MATERIAL FOR THE TASK:
•••••

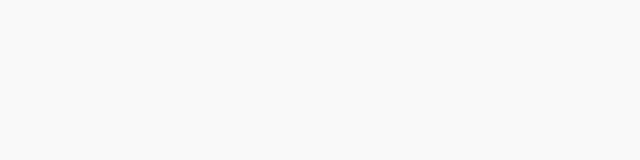
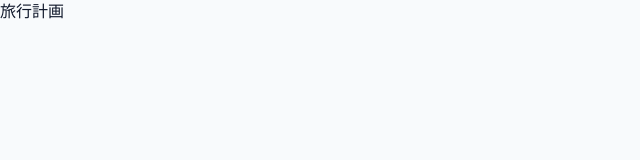
Before and after one commit to Sea-cl0g/PinTrip, a React (Vite) app: page /plans in a window 1280 px wide. Shown: the top 160 px of the page, without its empty margins (0-640 px from the left). Built offline with nearby package versions, Linux system fonts and the light colour scheme; a web font is replaced by a local one.

Commit message:
add: 仮ページを追加

```diff
--- a/src/App.tsx
+++ b/src/App.tsx
@@ -1,6 +1,16 @@
+import { createBrowserRouter, RouterProvider } from "react-router";
+import TopPage from "./pages/TopPage";
+import PinsPage from "./pages/PinsPage";
+import PlansPage from "./pages/PlansPage";
+import SettingsPage from "./pages/SettingsPage";
+
+const router = createBrowserRouter([
+  { path: "/", element: <TopPage /> },
+  { path: "/posts", element: <PinsPage /> },
+  { path: "/plans", element: <PlansPage /> },
+  { path: "/settings", element: <SettingsPage /> },
+]);
+
 export default function App() {
-  return (
-    <>
-    </>
-  )
+  return <RouterProvider router={router} />;
 }
--- /dev/null
+++ b/src/pages/PinsPage.tsx
@@ -0,0 +1,7 @@
+export default function PinsPage() {
+  return (
+    <main>
+      <h1>投稿一覧</h1>
+    </main>
+  );
+}
--- /dev/null
+++ b/src/pages/PlansPage.tsx
@@ -0,0 +1,7 @@
+export default function PlansPage() {
+  return (
+    <main>
+      <h1>旅行計画</h1>
+    </main>
+  );
+}
--- /dev/null
+++ b/src/pages/SettingsPage.tsx
@@ -0,0 +1,7 @@
+export default function SettingsPage() {
+  return (
+    <main>
+      <h1>設定</h1>
+    </main>
+  );
+}
--- /dev/null
+++ b/src/pages/TopPage.tsx
@@ -0,0 +1,7 @@
+export default function TopPage() {
+  return (
+    <main>
+      <h1>マップ</h1>
+    </main>
+  );
+}
```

•••••

YOUR ASSIGNMENT: Using the entries, return every line where the word "path" can be found.

EXERCISE SOLUTION:
+  { path: "/", element: <TopPage /> },
+  { path: "/posts", element: <PinsPage /> },
+  { path: "/plans", element: <PlansPage /> },
+  { path: "/settings", element: <SettingsPage /> },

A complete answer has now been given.